The impacts of climate-change on Asia's agriculture and energy security are helping to drive mass migration, according to the migration report.
A disproportionate number of "hot spots" - specific areas at relatively high risk from climate change hazards - are in the Asia and Pacific region. The criteria for defining these areas include coastal vulnerability due to sea level rise, water stress, flooding and cyclones.
Migration is a complex issue driven by a range of economic, social and demographic factors. But migration trends are becoming increasingly clear. Asian people at risk are moving mostly in one direction: toward Asia's cities, within national borders, and to where social networks have been established.
Which brings us back to Bangkok: A great, ironic tragedy is that most of those migrating to the Thai capital are moving in to, rather than away from, a climatic hot zone, for Bangkok's coastal location and massive population make it particularly vulnerable to climate change.
And the story of Bangkok is replicated in mega cities across Asia - the region that will likely suffer most if a comprehensive and effective climate change agreement is not reached in Copenhagen in December.
So what messages can the delegates to the Bangkok climate-change talks draw from Asia to encourage an ambitious outcome in Copenhagen? How best can the needs of a city like Bangkok be reflected in a new climate change treaty?
Action and investment are needed - and needed now - to avert the worst impacts of climate change and protect the food and water security of billions of Asians. Asia needs $3-4 billion in annual investments from 2010 to 2050 for agricultural research, irrigation improvements, and climate-resilient rural roads. It needs all the knowledge, technical expertise and financing levels that the world can provide. Asia is blessed with an array of clean energy resources - including opportunities for expanded hydropower, geothermal, solar, biomass and wind power. Large funding sources will be needed to tap these clean resources and to promote energy efficiency measures, but the savings potential is huge - estimated to be over 45% - for the industry, transportation and building sectors. And Asia needs to factor climate change considerations into spatial planning, with more effective schemes to divert investment and economic activity away from environmentally vulnerable areas of its cities and promote sustainable transport.
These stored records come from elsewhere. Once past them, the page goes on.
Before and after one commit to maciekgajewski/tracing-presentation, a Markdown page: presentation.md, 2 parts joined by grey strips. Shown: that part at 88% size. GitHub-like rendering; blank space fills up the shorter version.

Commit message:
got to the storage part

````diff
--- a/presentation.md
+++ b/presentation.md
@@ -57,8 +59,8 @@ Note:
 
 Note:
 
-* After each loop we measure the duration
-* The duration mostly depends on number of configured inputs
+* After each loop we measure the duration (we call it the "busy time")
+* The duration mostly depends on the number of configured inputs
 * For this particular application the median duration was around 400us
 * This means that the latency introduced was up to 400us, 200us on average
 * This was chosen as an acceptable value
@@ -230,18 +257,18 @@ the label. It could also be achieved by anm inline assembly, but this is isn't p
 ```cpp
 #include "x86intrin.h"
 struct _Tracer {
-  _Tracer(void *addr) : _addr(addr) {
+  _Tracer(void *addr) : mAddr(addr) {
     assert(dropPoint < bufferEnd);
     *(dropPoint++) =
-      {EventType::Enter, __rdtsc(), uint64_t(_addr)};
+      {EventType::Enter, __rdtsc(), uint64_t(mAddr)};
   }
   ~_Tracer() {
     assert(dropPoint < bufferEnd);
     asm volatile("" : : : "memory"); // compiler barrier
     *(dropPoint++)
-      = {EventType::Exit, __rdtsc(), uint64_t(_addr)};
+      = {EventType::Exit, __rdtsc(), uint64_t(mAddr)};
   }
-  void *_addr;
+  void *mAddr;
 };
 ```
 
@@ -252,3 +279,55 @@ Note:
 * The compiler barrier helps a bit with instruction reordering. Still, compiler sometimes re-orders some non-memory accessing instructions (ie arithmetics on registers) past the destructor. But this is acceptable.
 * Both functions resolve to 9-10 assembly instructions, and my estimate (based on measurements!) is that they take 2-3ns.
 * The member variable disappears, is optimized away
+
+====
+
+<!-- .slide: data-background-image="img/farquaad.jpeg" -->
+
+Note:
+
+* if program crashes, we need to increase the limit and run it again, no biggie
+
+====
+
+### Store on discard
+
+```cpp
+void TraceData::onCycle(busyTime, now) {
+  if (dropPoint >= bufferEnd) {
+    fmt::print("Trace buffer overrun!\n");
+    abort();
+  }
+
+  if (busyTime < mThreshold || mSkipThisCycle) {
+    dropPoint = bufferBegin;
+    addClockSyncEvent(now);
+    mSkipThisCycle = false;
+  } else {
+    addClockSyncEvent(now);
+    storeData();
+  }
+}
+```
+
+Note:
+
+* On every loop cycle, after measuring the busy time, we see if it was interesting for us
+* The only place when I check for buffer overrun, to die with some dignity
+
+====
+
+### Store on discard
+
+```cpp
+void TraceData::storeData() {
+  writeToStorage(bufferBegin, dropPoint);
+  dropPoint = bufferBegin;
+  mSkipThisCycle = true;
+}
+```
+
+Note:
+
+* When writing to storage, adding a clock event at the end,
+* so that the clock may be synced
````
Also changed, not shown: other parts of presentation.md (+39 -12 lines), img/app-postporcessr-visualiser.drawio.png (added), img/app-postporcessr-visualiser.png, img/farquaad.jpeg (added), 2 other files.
The road to Copenhagen has been long and arduous, but let's hope that this timely and important detour through Bangkok will provide the time and opportunity for delegates to agree upon measures that can ensure the city's and the rest of the planet's future vitality.